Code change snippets
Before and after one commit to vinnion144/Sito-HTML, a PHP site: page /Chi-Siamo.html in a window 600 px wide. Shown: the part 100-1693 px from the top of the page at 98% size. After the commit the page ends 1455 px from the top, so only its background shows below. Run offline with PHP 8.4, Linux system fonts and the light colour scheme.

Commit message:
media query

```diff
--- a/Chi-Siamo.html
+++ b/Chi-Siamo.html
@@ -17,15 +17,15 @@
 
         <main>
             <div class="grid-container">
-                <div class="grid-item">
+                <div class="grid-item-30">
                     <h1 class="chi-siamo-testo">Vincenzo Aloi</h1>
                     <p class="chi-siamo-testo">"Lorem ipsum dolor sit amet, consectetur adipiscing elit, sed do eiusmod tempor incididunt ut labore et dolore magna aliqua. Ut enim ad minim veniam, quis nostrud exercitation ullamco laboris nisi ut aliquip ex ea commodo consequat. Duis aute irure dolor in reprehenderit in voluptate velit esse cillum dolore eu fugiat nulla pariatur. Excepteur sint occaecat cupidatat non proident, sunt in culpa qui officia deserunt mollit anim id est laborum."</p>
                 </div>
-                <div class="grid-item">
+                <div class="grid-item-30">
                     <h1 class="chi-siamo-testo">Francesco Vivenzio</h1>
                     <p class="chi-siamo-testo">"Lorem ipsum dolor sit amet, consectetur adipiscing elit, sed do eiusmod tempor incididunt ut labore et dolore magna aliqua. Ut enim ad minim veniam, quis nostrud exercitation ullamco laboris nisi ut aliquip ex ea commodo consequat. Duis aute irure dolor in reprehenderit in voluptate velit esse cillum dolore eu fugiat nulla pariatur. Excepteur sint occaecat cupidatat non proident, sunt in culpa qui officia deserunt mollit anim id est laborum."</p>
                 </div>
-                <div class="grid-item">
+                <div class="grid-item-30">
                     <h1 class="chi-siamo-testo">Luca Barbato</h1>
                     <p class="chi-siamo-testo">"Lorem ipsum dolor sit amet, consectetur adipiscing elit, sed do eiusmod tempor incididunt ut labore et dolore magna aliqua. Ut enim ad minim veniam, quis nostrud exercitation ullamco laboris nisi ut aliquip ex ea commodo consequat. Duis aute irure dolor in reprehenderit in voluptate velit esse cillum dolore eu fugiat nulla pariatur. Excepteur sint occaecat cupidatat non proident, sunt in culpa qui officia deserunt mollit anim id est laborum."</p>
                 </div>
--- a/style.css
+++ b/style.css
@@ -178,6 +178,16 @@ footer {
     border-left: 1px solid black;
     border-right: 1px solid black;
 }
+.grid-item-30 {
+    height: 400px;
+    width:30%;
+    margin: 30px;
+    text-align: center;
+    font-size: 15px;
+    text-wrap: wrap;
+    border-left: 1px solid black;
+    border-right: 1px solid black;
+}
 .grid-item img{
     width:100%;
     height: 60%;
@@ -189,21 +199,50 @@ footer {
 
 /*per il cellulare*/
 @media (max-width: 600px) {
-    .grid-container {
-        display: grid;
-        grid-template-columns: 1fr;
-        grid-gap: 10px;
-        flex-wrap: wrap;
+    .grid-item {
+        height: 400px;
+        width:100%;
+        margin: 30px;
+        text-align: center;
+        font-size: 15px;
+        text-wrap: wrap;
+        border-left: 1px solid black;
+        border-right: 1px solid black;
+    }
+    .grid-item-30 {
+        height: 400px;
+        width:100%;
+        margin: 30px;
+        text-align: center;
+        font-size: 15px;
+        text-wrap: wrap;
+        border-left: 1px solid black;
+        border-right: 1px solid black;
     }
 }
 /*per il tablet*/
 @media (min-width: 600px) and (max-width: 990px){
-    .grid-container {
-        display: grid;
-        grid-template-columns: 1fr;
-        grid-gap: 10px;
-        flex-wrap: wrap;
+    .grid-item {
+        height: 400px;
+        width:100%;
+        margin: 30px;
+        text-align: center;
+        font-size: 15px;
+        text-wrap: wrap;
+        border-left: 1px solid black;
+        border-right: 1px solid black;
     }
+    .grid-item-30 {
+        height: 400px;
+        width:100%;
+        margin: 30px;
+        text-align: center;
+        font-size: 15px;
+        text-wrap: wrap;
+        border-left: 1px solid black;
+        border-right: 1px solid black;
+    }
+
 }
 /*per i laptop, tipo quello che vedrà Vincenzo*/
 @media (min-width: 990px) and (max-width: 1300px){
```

* * *

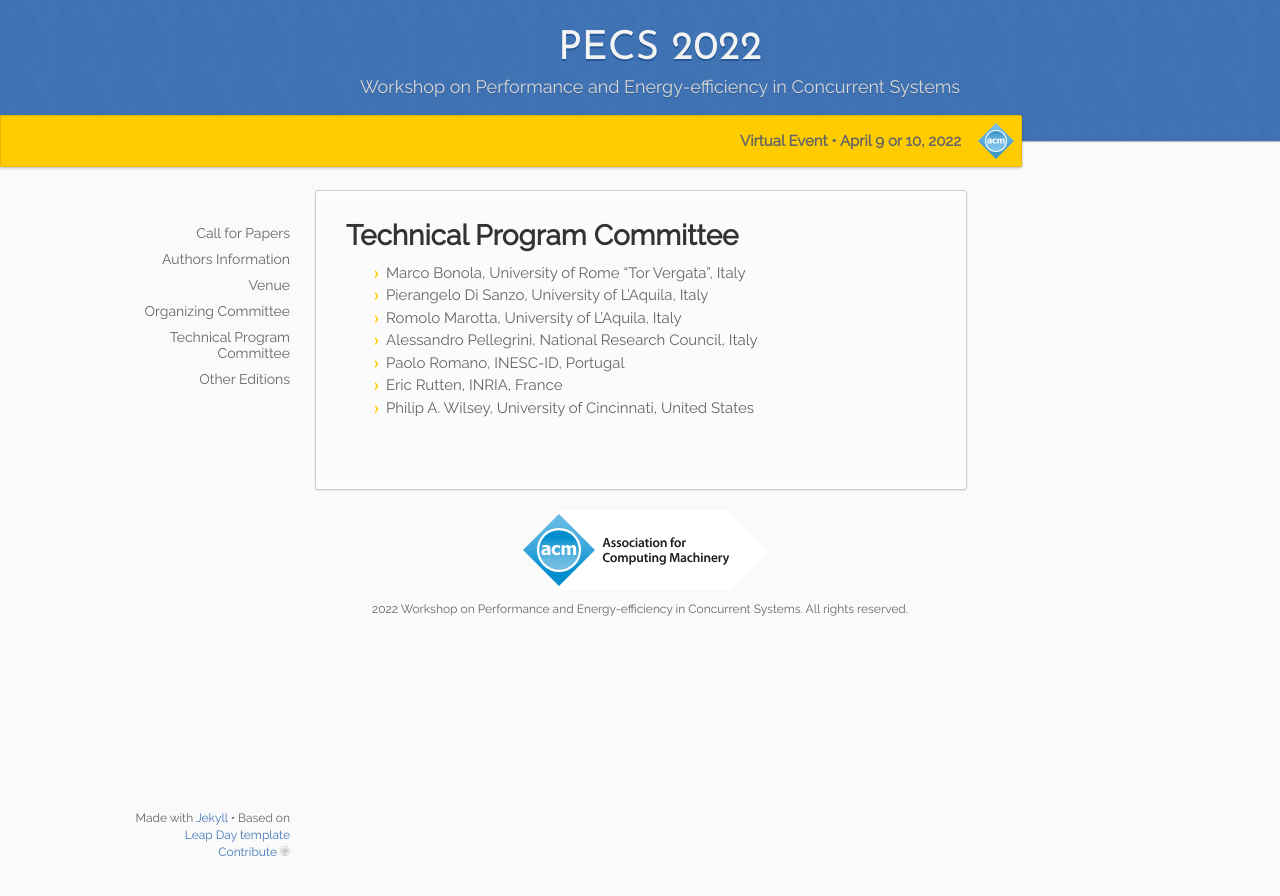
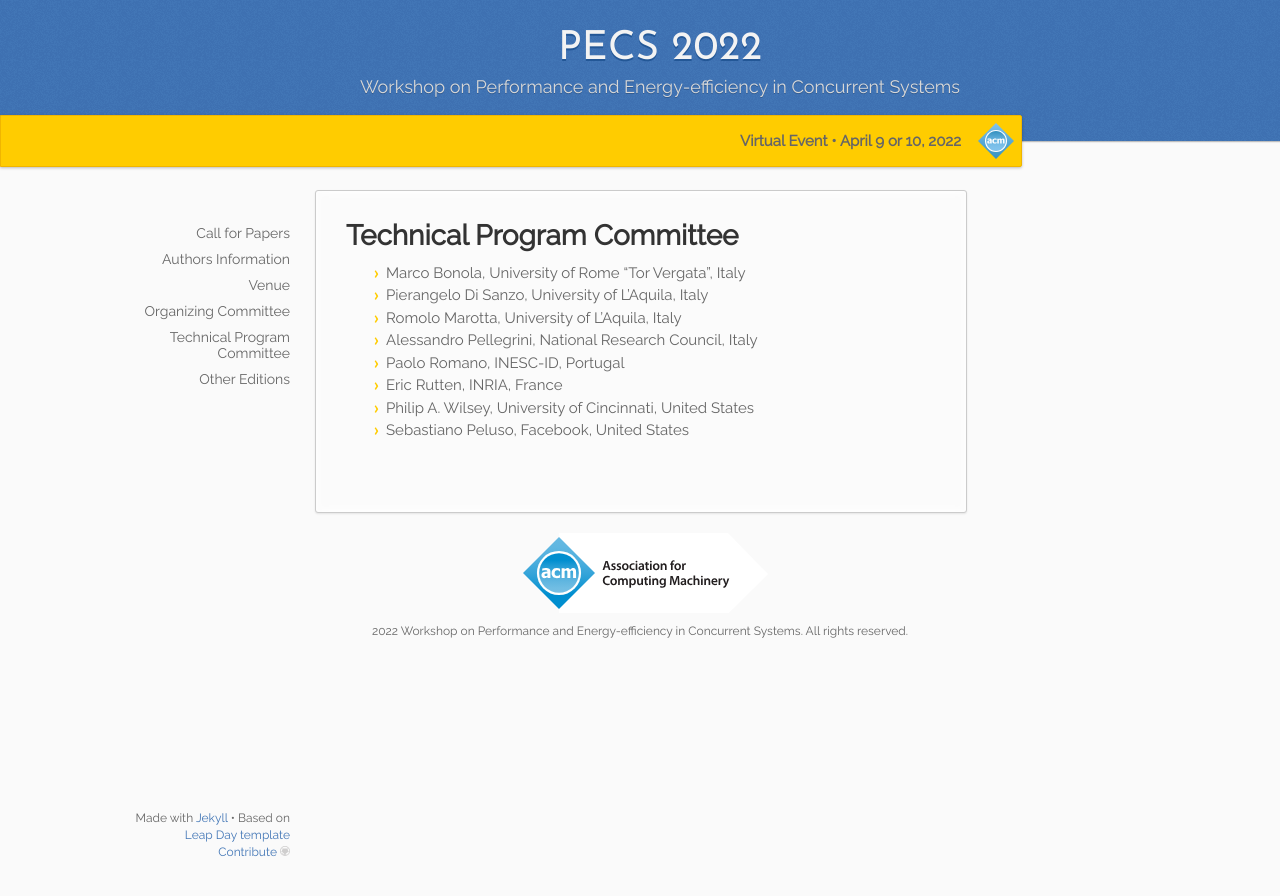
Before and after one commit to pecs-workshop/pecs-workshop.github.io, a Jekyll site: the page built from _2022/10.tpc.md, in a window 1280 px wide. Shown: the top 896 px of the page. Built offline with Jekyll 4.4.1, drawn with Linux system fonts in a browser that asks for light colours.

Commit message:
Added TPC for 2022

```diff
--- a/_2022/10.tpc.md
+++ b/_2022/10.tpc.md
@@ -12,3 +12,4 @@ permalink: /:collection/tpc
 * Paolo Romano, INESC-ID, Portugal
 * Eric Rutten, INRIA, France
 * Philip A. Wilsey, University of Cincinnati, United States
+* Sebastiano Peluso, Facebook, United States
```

### What you need to do
Scan the data above and copy every line with "media" in it.

### Result for this task
media query
 @media (max-width: 600px) {
 @media (min-width: 600px) and (max-width: 990px){
 @media (min-width: 990px) and (max-width: 1300px){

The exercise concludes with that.